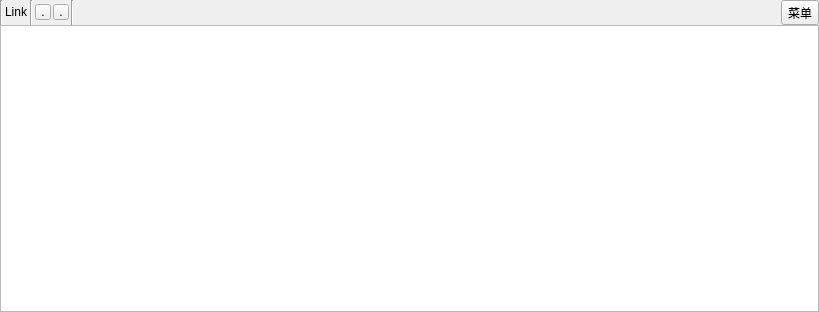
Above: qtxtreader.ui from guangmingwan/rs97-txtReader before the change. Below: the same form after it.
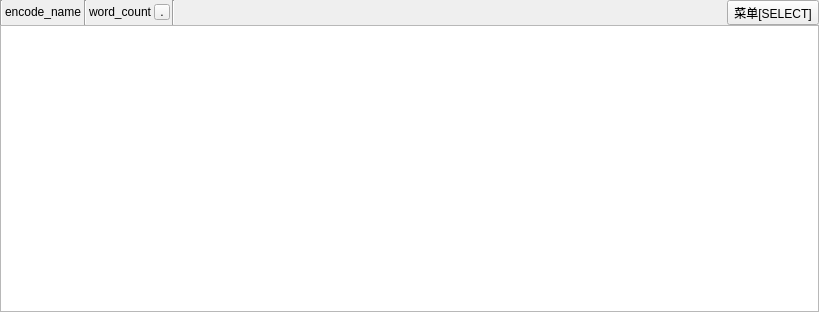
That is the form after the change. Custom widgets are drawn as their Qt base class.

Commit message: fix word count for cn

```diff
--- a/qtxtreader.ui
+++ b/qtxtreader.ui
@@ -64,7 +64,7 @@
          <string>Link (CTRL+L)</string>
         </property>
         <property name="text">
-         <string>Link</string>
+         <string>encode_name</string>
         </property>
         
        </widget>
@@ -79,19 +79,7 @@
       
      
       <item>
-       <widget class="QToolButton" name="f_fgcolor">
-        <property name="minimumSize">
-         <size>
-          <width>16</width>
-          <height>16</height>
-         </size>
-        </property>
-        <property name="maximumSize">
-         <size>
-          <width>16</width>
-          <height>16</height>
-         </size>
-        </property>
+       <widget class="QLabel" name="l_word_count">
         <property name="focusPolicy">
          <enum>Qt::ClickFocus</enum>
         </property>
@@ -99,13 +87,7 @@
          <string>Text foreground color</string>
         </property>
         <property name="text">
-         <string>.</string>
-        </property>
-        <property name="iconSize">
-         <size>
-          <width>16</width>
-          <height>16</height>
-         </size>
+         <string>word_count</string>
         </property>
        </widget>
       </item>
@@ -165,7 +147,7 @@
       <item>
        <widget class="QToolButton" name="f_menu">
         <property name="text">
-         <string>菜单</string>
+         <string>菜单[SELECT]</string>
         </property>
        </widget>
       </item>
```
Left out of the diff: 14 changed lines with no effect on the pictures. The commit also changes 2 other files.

**Your assignment:** Give every line above again exactly, with no pictures.

**Response below:**
Above: qtxtreader.ui from guangmingwan/rs97-txtReader before the change. Below: the same form after it.
That is the form after the change. Custom widgets are drawn as their Qt base class.

Commit message: fix word count for cn

```diff
--- a/qtxtreader.ui
+++ b/qtxtreader.ui
@@ -64,7 +64,7 @@
          <string>Link (CTRL+L)</string>
         </property>
         <property name="text">
-         <string>Link</string>
+         <string>encode_name</string>
         </property>
         
        </widget>
@@ -79,19 +79,7 @@
       
      
       <item>
-       <widget class="QToolButton" name="f_fgcolor">
-        <property name="minimumSize">
-         <size>
-          <width>16</width>
-          <height>16</height>
-         </size>
-        </property>
-        <property name="maximumSize">
-         <size>
-          <width>16</width>
-          <height>16</height>
-         </size>
-        </property>
+       <widget class="QLabel" name="l_word_count">
         <property name="focusPolicy">
          <enum>Qt::ClickFocus</enum>
         </property>
@@ -99,13 +87,7 @@
          <string>Text foreground color</string>
         </property>
         <property name="text">
-         <string>.</string>
-        </property>
-        <property name="iconSize">
-         <size>
-          <width>16</width>
-          <height>16</height>
-         </size>
+         <string>word_count</string>
         </property>
        </widget>
       </item>
@@ -165,7 +147,7 @@
       <item>
        <widget class="QToolButton" name="f_menu">
         <property name="text">
-         <string>菜单</string>
+         <string>菜单[SELECT]</string>
         </property>
        </widget>
       </item>
```
Left out of the diff: 14 changed lines with no effect on the pictures. The commit also changes 2 other files.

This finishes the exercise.